◆ **What is being asked**
Give back each line of the listing below that contains the string "Bundle".

──────────────────────────────

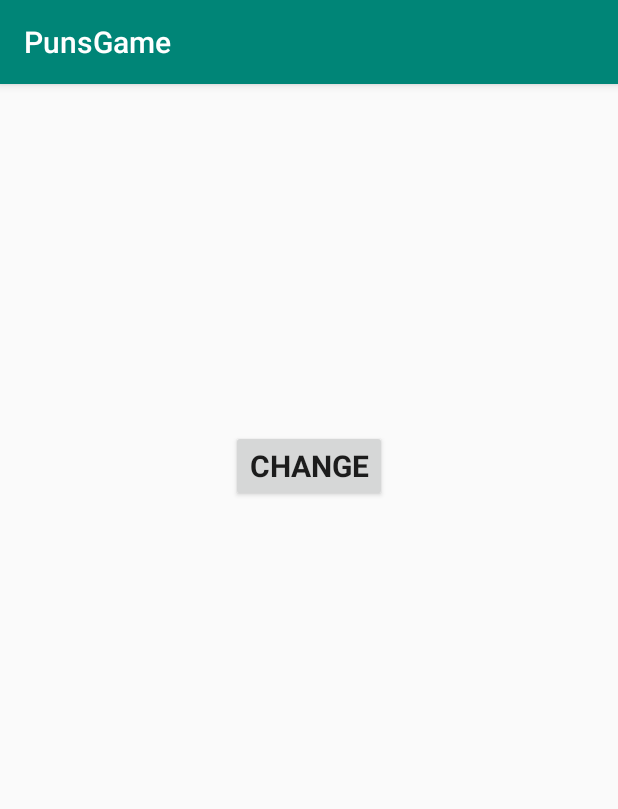
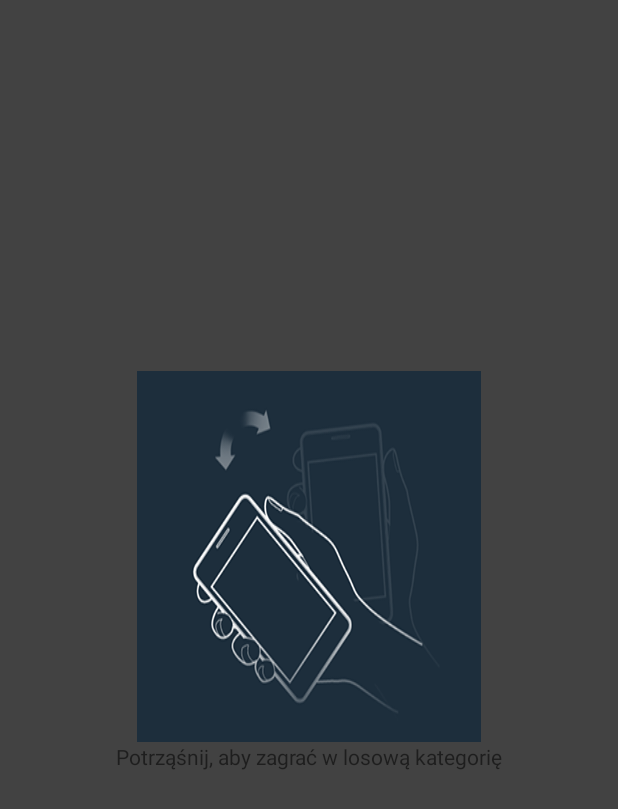
Before and after one commit to Drabenstein/SWiM, an Android app: the screen it shows after launch (MainActivity), on a phone screen of 412 x 824 dp. Shown: the top 809 px of the screen. Run offline under Robolectric (Android 15) with nearby library versions, the phone set to English and light mode, and no system bars; pictures from the network do not load; Roboto replaces fonts that are not available here.

Commit message:
Reimplemented MainActivity using ViewPager

```diff
--- a/PunsGame/app/src/main/AndroidManifest.xml
+++ b/PunsGame/app/src/main/AndroidManifest.xml
@@ -17,7 +17,8 @@
             android:theme="@style/NoActionBar"></activity>
         <activity
             android:name=".MainActivity"
-            android:screenOrientation="portrait">
+            android:screenOrientation="portrait"
+            android:theme="@style/NoActionBar">
             <intent-filter>
                 <action android:name="android.intent.action.MAIN" />
 
--- /dev/null
+++ b/PunsGame/app/src/main/java/net/mdrabek/punsgame/Fragments/ShakeFragment.java
@@ -0,0 +1,52 @@
+package net.mdrabek.punsgame.Fragments;
+
+import android.content.Context;
+import android.net.Uri;
+import android.os.Bundle;
+import android.support.v4.app.Fragment;
+import android.view.LayoutInflater;
+import android.view.View;
+import android.view.ViewGroup;
+import android.widget.ImageView;
+
+import com.bumptech.glide.Glide;
+
+import net.mdrabek.punsgame.R;
+
+public class ShakeFragment extends Fragment
+{
+    public ShakeFragment()
+    {
+    }
+
+    @Override
+    public void onCreate(Bundle savedInstanceState)
+    {
+        super.onCreate(savedInstanceState);
+    }
+
+    @Override
+    public View onCreateView(LayoutInflater inflater, ViewGroup container,
+                             Bundle savedInstanceState)
+    {
+        View root = inflater.inflate(R.layout.fragment_shake, container, false);
+
+        ImageView shakeImageView = root.findViewById(R.id.shakeImageView);
+
+        Glide.with(this).load(R.drawable.shake_phone_image).into(shakeImageView);
+
+        return root;
+    }
+
+    @Override
+    public void onAttach(Context context)
+    {
+        super.onAttach(context);
+    }
+
+    @Override
+    public void onDetach()
+    {
+        super.onDetach();
+    }
+}
--- a/PunsGame/app/src/main/java/net/mdrabek/punsgame/MainActivity.java
+++ b/PunsGame/app/src/main/java/net/mdrabek/punsgame/MainActivity.java
@@ -5,25 +5,38 @@ import android.content.pm.ActivityInfo;
 import android.hardware.Sensor;
 import android.hardware.SensorManager;
 import android.os.Bundle;
-import android.support.v7.app.AppCompatActivity;
+import android.support.annotation.NonNull;
+import android.support.v4.app.Fragment;
+import android.support.v4.app.FragmentActivity;
+import android.support.v4.app.FragmentManager;
+import android.support.v4.app.FragmentStatePagerAdapter;
+import android.support.v4.view.PagerAdapter;
+import android.support.v4.view.ViewPager;
 import android.view.Display;
 import android.view.Surface;
 import android.view.View;
 import android.widget.Toast;
 
+import net.mdrabek.punsgame.Fragments.ShakeFragment;
 import net.mdrabek.punsgame.Sensors.ShakeDetector;
 
 import java.util.ArrayList;
 import java.util.List;
 
-public class MainActivity extends AppCompatActivity implements ShakeDetector.ShakeListener
+public class MainActivity extends FragmentActivity implements ShakeDetector.ShakeListener,
+        TabRequestedListener
 {
+    private static final int SHAKE_TAB_POSITION = 0;
+    private static final int CATEGORIES_TAB_POSITION = 1;
     public static final int START_GAME_REQ = 31231;
 
     private SensorManager sensorManager;
     private Sensor linearAccelerometer;
     private ShakeDetector shakeDetector;
     private long questionRandomSeed;
+
+    private ViewPager viewPager;
+    private PagerAdapter pagerAdapter;
 
     @Override
     protected void onCreate(Bundle savedInstanceState)
@@ -33,7 +46,39 @@ public class MainActivity extends AppCompatActivity implements ShakeDetector.Sha
         sensorManager = (SensorManager) getSystemService(SENSOR_SERVICE);
         linearAccelerometer = sensorManager.getDefaultSensor(Sensor.TYPE_LINEAR_ACCELERATION);
         shakeDetector = new ShakeDetector(this);
-        sensorManager.registerListener(shakeDetector, linearAccelerometer, SensorManager.SENSOR_DELAY_UI);
+        registerShakeDetector();
+
+        viewPager = findViewById(R.id.viewpager);
+        pagerAdapter = new ScreenSlidePagerAdapter(getSupportFragmentManager(), this);
+        ScreenSlidePagerAdapter screenSlidePagerAdapter = (ScreenSlidePagerAdapter)pagerAdapter;
+        screenSlidePagerAdapter.addTabFragment(new ShakeFragment());
+        viewPager.setAdapter(pagerAdapter);
+    }
+
+    private void registerShakeDetector()
+    {
+        if (linearAccelerometer != null)
+        {
+            if (sensorManager == null)
+            {
+                sensorManager = (SensorManager) getSystemService(SENSOR_SERVICE);
+            }
+
+            if (shakeDetector == null)
+            {
+                shakeDetector = new ShakeDetector(this);
+            }
+
+            sensorManager.registerListener(shakeDetector, linearAccelerometer, SensorManager.SENSOR_DELAY_UI);
+        }
+    }
+
+    private void unregisterShakeDetector()
+    {
+        if (sensorManager != null)
+        {
+            sensorManager.unregisterListener(shakeDetector);
+        }
     }
 
     public void changeOrientation(View v)
@@ -50,13 +95,15 @@ public class MainActivity extends AppCompatActivity implements ShakeDetector.Sha
     }
 
     @Override
-    public void onResume() {
+    public void onResume()
+    {
         super.onResume();
         sensorManager.registerListener(shakeDetector, linearAccelerometer, SensorManager.SENSOR_DELAY_UI);
     }
 
     @Override
-    public void onPause() {
+    public void onPause()
+    {
         sensorManager.unregisterListener(shakeDetector);
         super.onPause();
     }
@@ -65,7 +112,7 @@ public class MainActivity extends AppCompatActivity implements ShakeDetector.Sha
     public void onShake(int shakeCount, float acceleration)
     {
         Toast.makeText(this, "SHAKE no. " + shakeCount + " - " + acceleration, Toast.LENGTH_SHORT).show();
-        if(shakeCount < 3)
+        if (shakeCount < 3)
         {
             questionRandomSeed *= (long) shakeCount * 1000;
         }
@@ -84,11 +131,79 @@ public class MainActivity extends AppCompatActivity implements ShakeDetector.Sha
         startActivity(gameIntent);
     }
 
-    public void onActivityResult(int requestCode, int resultCode, Intent data) {
-        if (requestCode == START_GAME_REQ) {
-            if (resultCode == RESULT_OK) {
+    public void onActivityResult(int requestCode, int resultCode, Intent data)
+    {
+        if (requestCode == START_GAME_REQ)
+        {
+            if (resultCode == RESULT_OK)
+            {
                 Toast.makeText(this, "KONIEC GRY", Toast.LENGTH_SHORT).show();
             }
         }
     }
+
+    @Override
+    public void onBackPressed()
+    {
+        if (viewPager.getCurrentItem() == 0)
+        {
+            super.onBackPressed();
+        }
+        else
+        {
+            viewPager.setCurrentItem(viewPager.getCurrentItem() - 1);
+        }
+    }
+
+    @Override
+    public void onTabRequested(int position)
+    {
+        if(position == SHAKE_TAB_POSITION)
+        {
+            registerShakeDetector();
+        }
+        else
+        {
+            unregisterShakeDetector();
+        }
+    }
+
+    private class ScreenSlidePagerAdapter extends FragmentStatePagerAdapter
+    {
+        private List<Fragment> fragments;
+        private TabRequestedListener listener;
+
+        public ScreenSlidePagerAdapter(FragmentManager fm, TabRequestedListener listener) {
+            super(fm);
+            fragments = new ArrayList<>();
+            this.listener = listener;
+        }
+
+        @Override
+        public Fragment getItem(int position) {
+            position %= fragments.size();
+
+            if(listener != null)
+            {
+                listener.onTabRequested(position);
+            }
+
+            return fragments.get(position);
+        }
+
+        public void addTabFragment(@NonNull Fragment fragment)
+        {
+            fragments.add(fragment);
+        }
+
+        @Override
+        public int getCount() {
+            return fragments.size();
+        }
+    }
 }
+
+interface TabRequestedListener
+{
+    void onTabRequested(int position);
+}
--- a/PunsGame/app/src/main/res/layout/activity_main.xml
+++ b/PunsGame/app/src/main/res/layout/activity_main.xml
@@ -1,38 +1,17 @@
 <?xml version="1.0" encoding="utf-8"?>
-<android.support.constraint.ConstraintLayout xmlns:android="http://schemas.android.com/apk/res/android"
+<LinearLayout xmlns:android="http://schemas.android.com/apk/res/android"
     xmlns:app="http://schemas.android.com/apk/res-auto"
     xmlns:tools="http://schemas.android.com/tools"
     android:layout_width="match_parent"
     android:layout_height="match_parent"
-    tools:context=".MainActivity">
+    tools:context=".MainActivity"
+    android:orientation="vertical">
 
-    <Button
-        android:id="@+id/btn"
-        android:layout_width="wrap_content"
-        android:layout_height="wrap_content"
-        app:layout_constraintTop_toTopOf="parent"
-        app:layout_constraintBottom_toTopOf="@id/sensorsOutputScroll"
-        app:layout_constraintLeft_toLeftOf="parent"
-        app:layout_constraintRight_toRightOf="parent"
-        android:text="Change"
-        android:onClick="changeOrientation"/>
+    <android.support.v4.view.ViewPager
+        android:id="@+id/viewpager"
+        android:layout_width="match_parent"
+        android:layout_height="0dp"
+        android:layout_weight="1"
+        android:background="@android:color/white" />
 
-    <ScrollView
-        android:id="@+id/sensorsOutputScroll"
-        android:layout_width="match_parent"
-        android:layout_height="wrap_content"
-        app:layout_constraintTop_toBottomOf="@id/btn"
-        app:layout_constraintLeft_toLeftOf="parent"
-        app:layout_constraintRight_toRightOf="parent"
-        app:layout_constraintBottom_toBottomOf="parent"
-        >
-
-        <TextView
-            android:id="@+id/sensorsOutput"
-            android:layout_width="match_parent"
-            android:layout_height="wrap_content" />
-    </ScrollView>
-
-
-
-</android.support.constraint.ConstraintLayout>
+</LinearLayout>
--- /dev/null
+++ b/PunsGame/app/src/main/res/layout/fragment_shake.xml
@@ -0,0 +1,42 @@
+<?xml version="1.0" encoding="utf-8"?>
+<FrameLayout xmlns:android="http://schemas.android.com/apk/res/android"
+    xmlns:tools="http://schemas.android.com/tools"
+    android:layout_width="match_parent"
+    android:layout_height="match_parent"
+    xmlns:app="http://schemas.android.com/apk/res-auto"
+    tools:context=".Fragments.ShakeFragment">
+
+    <android.support.constraint.ConstraintLayout
+        android:layout_width="match_parent"
+        android:layout_height="match_parent">
+
+        <TextView
+            android:id="@+id/whitespaceTextView"
+            android:layout_width="match_parent"
+            android:layout_height="0dp"
+            app:layout_constraintHeight_percent="0.3"
+            app:layout_constraintTop_toTopOf="parent"
+            app:layout_constraintBottom_toTopOf="@id/shakeImageView"/>
+
+        <ImageView
+            android:id="@+id/shakeImageView"
+            android:layout_width="wrap_content"
+            android:layout_height="0dp"
+            app:layout_constraintHeight_percent="0.3"
+            android:layout_gravity="center"
+            android:scaleType="fitXY"
+            app:layout_constraintTop_toBottomOf="@id/whitespaceTextView"
+            app:layout_constraintLeft_toLeftOf="parent"
+            app:layout_constraintRight_toRightOf="parent"
+            app:layout_constraintBottom_toTopOf="@id/shakeTextView"/>
+
+        <TextView
+            android:id="@+id/shakeTextView"
+            android:layout_width="wrap_content"
+            android:layout_height="wrap_content"
+            android:text="@string/shakeToStart"
+            app:layout_constraintTop_toBottomOf="@id/shakeImageView"
+            app:layout_constraintLeft_toLeftOf="parent"
+            app:layout_constraintRight_toRightOf="parent"/>
+    </android.support.constraint.ConstraintLayout>
+</FrameLayout>
--- a/PunsGame/app/src/main/res/values/strings.xml
+++ b/PunsGame/app/src/main/res/values/strings.xml
@@ -10,4 +10,5 @@
     <string name="goodAnswer">Dobrze</string>
     <string name="back">Powrót</string>
     <string name="replay">Zagraj ponownie</string>
+    <string name="shakeToStart">Potrząśnij, aby zagrać w losową kategorię</string>
 </resources>
--- a/PunsGame/app/src/main/res/values/styles.xml
+++ b/PunsGame/app/src/main/res/values/styles.xml
@@ -15,6 +15,7 @@
         <item name="android:windowFullscreen">true</item>
         <item name="android:windowActionBar">false</item>
         <item name="android:windowNoTitle">true</item>
+        <item name="android:background">#424242</item>
     </style>
 
     <style name="GameTheme">
```
Also changed, not shown: PunsGame/app/src/main/res/drawable-v24/shake_phone_image.png (added).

──────────────────────────────

◆ **Task answer**
+import android.os.Bundle;
+    public void onCreate(Bundle savedInstanceState)
+                             Bundle savedInstanceState)
 import android.os.Bundle;
     protected void onCreate(Bundle savedInstanceState)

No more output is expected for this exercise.